Tell me a bit about your background?
I grew up in Coventry, where I stayed to do my art foundation year at the university, before moving up north to Sunderland to do a degree in environmental illustration. The illustration department was above the printmaking studios so I spent a lot of time where I probably shouldn’t have. I loved it here and have never left!
Why does linocutting appeal to you?
I did my first linocut of a duck swimming in about 1994. It wasn’t great (and I probably cut myself more than the lino) but there was something magical about making marks on a surface and not really knowing how they would translate until the surface had been inked and printed. My parents still have that duck framed on the wall. I went on to cut a life-size ostrich for my degree piece, which was eight feet tall and six feet wide. Lino allows me to be brave, making strong marks on paper, and I love using colour in my prints. I use watercolour to create depth and texture that I don’t feel I can get using just inks. It also means every linocut in the edition ends up slightly different, a truly original print.
Where do you find your inspiration?
I’m inspired by my surroundings. I’m very lucky to live in a beautiful part of Cumbria, the Eden Valley, and there are hares, songbirds and sheep aplenty. My husband David is also a sculptor and painter so I think we influence each other. It’s so inspiring to have someone to talk with and bounce ideas around. We work really well together and our work complements each others’. In more recent years, I have chosen subjects because I’m intrigued to see how I can translate them to a linocut. My dogs and seafood have been a real experiment, and I’ve loved trying something new.
Where do you source your materials?
Well I’m known for the paper I often use; a Japanese tissue with gold and silver foil flecks. This is my USP (unique selling point) so I have to keep it a secret! I have always used T.N.Lawrence based in Brighton for my supplies, beautiful rollers with brass fittings, linseed oil inks and my tools which I treasure. I send them off every year or so to be professionally sharpened. I couldn’t do it without them. I have all my work framed in Consett at the wonderful Framehouse, they do a great job even if the tissues I print on drive them mad!
Is there such a thing as a typical day for you?

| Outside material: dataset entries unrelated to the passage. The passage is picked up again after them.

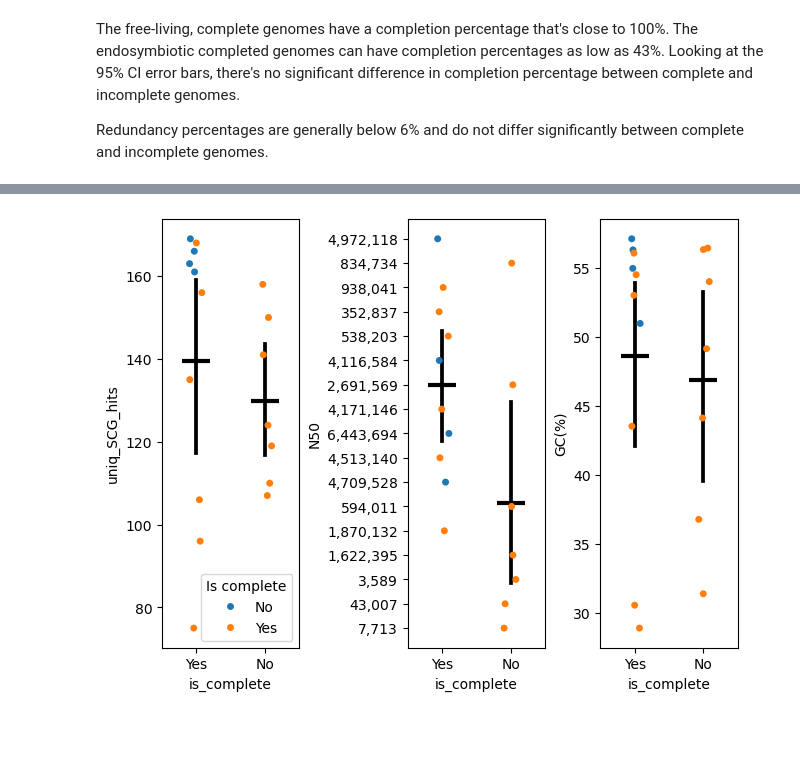
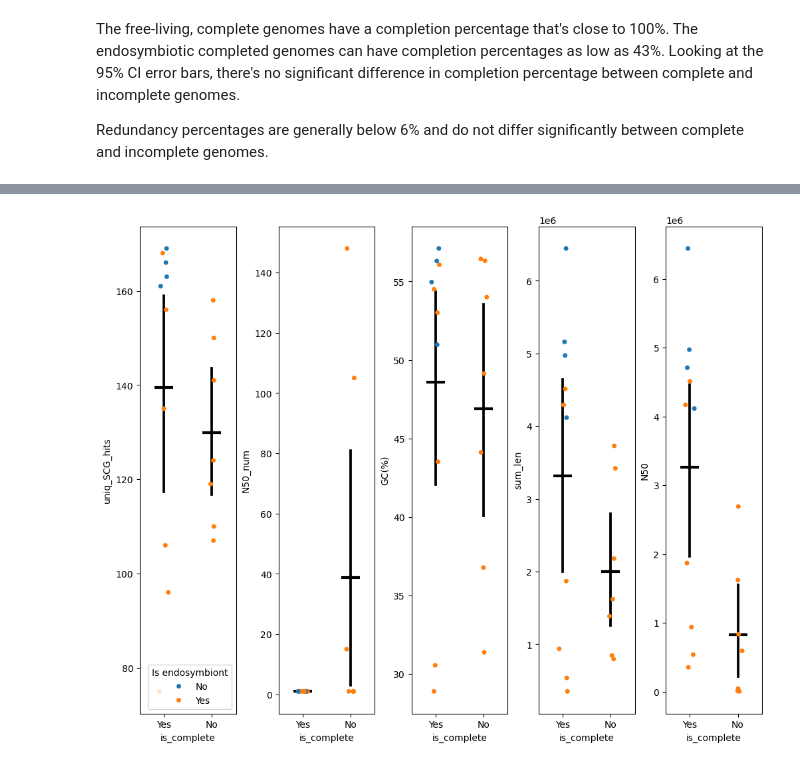
Before and after one commit to drumfreakk/GBI_endosymbiosis, a Jupyter notebook: endosymbiosis_logbook.ipynb, the cells around one changed output, grey strips where cells are left out. Cells and saved outputs as stored; diff of their text form; code cells hidden in the pictures; blank space fills up the shorter version.

```diff
--- a/endosymbiosis_logbook.ipynb
+++ b/endosymbiosis_logbook.ipynb
@@ -94,18 +141,25 @@ df
 # %%
-fig, axes = plt.subplots(1,3,constrained_layout=True)
+fig, axes = plt.subplots(1,5,constrained_layout=True)
 
 sns.stripplot(data=df,x="is_complete",y="uniq_SCG_hits",hue="is_endosymb", ax = axes[0])
 sns.pointplot(data=df,x="is_complete",y="uniq_SCG_hits",linestyle="none",errorbar="ci",marker="_",markersize=20,markeredgewidth=3,ax=axes[0],color="black")
 
-sns.stripplot(data=df,x="is_complete",y="N50",hue="is_endosymb", ax = axes[1],legend=False)
-sns.pointplot(data=df,x="is_complete",y="N50",linestyle="none", errorbar="ci", marker="_",markersize=20,markeredgewidth=3,ax=axes[1],color="black")
+sns.stripplot(data=df,x="is_complete",y="N50_num",hue="is_endosymb", ax = axes[1],legend=False)
+sns.pointplot(data=df,x="is_complete",y="N50_num",linestyle="none", errorbar="ci", marker="_",markersize=20,markeredgewidth=3,ax=axes[1],color="black")
 
 sns.stripplot(data=df,x="is_complete",y="GC(%)",hue="is_endosymb", ax = axes[2],legend=False)
 sns.pointplot(data=df,x="is_complete",y="GC(%)",linestyle="none", errorbar="ci", marker="_",markersize=20,markeredgewidth=3,ax=axes[2],color="black")
 
+sns.stripplot(data=df,x="is_complete",y="sum_len",hue="is_endosymb", ax = axes[3],legend=False)
+sns.pointplot(data=df,x="is_complete",y="sum_len",linestyle="none", errorbar="ci", marker="_",markersize=20,markeredgewidth=3,ax=axes[3],color="black")
+
+sns.stripplot(data=df,x="is_complete",y="N50",hue="is_endosymb", ax = axes[4],legend=False)
+sns.pointplot(data=df,x="is_complete",y="N50",linestyle="none", errorbar="ci", marker="_",markersize=20,markeredgewidth=3,ax=axes[4],color="black")
+
 handles, labels = axes[2].get_legend_handles_labels()
-axes[0].legend(title="Is complete", loc='lower right')
+axes[0].legend(title="Is endosymbiont", loc='lower right')
 
+fig.set_size_inches(10, 8)
 plt.show()
 # %% [output]
-[figure, old version]
+[figure, new version]
```
Also changed, not shown: parts of 10 cells of this notebook, 4 other files.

Not at all is the short answer. Living with another artist, two teenagers and a dachshund means there’s nothing typical about any day. I try to get into the studio as often as I can. I print work in batches of four to six, as I now have so many linocuts it’s impossible to print a full edition in one go. I also have a large range of art cards which I self-publish, so some days can be spent organising deliveries of these. Paperwork can be very time-consuming. I’m constantly thinking about new designs for linocuts. This is usually a collection of work on a theme, be it subject or composition.
What’s your favourite piece you’ve worked on?
I love hares, and have used them many times in my work. The latest linocut (‘Wash Day’) is a real departure for me. It’s hand-coloured with watercolour and I frame it by floating the print, so you can see the deckle edge of the paper.
What’s the hardest thing about what you do?
Being disciplined. My studio is in the back garden and we all know there is always something to do at home, so it’s about not being distracted and focusing on work. Also planning events for the year ahead. I love to get out and meet the public at the art and craft fairs I do throughout the year, but it involves a lot of organising and coordinating with childcare and dog-sitting!
What are you currently working on?
My ‘Wash Day’ hare has really excited me and I’m planning a collection of new linocuts with the same feeling of space around them. They will all have watercolour washes. I’m hoping to include a fox, red squirrel, badger, barn owl and mouse for starters.
I’m working on 2019 event planning and a shiny new website with selling platform. I’m hoping to expand the art card collection, currently at just under 80 designs, to over 100 but that means lots of new linocuts, so I’d best get started...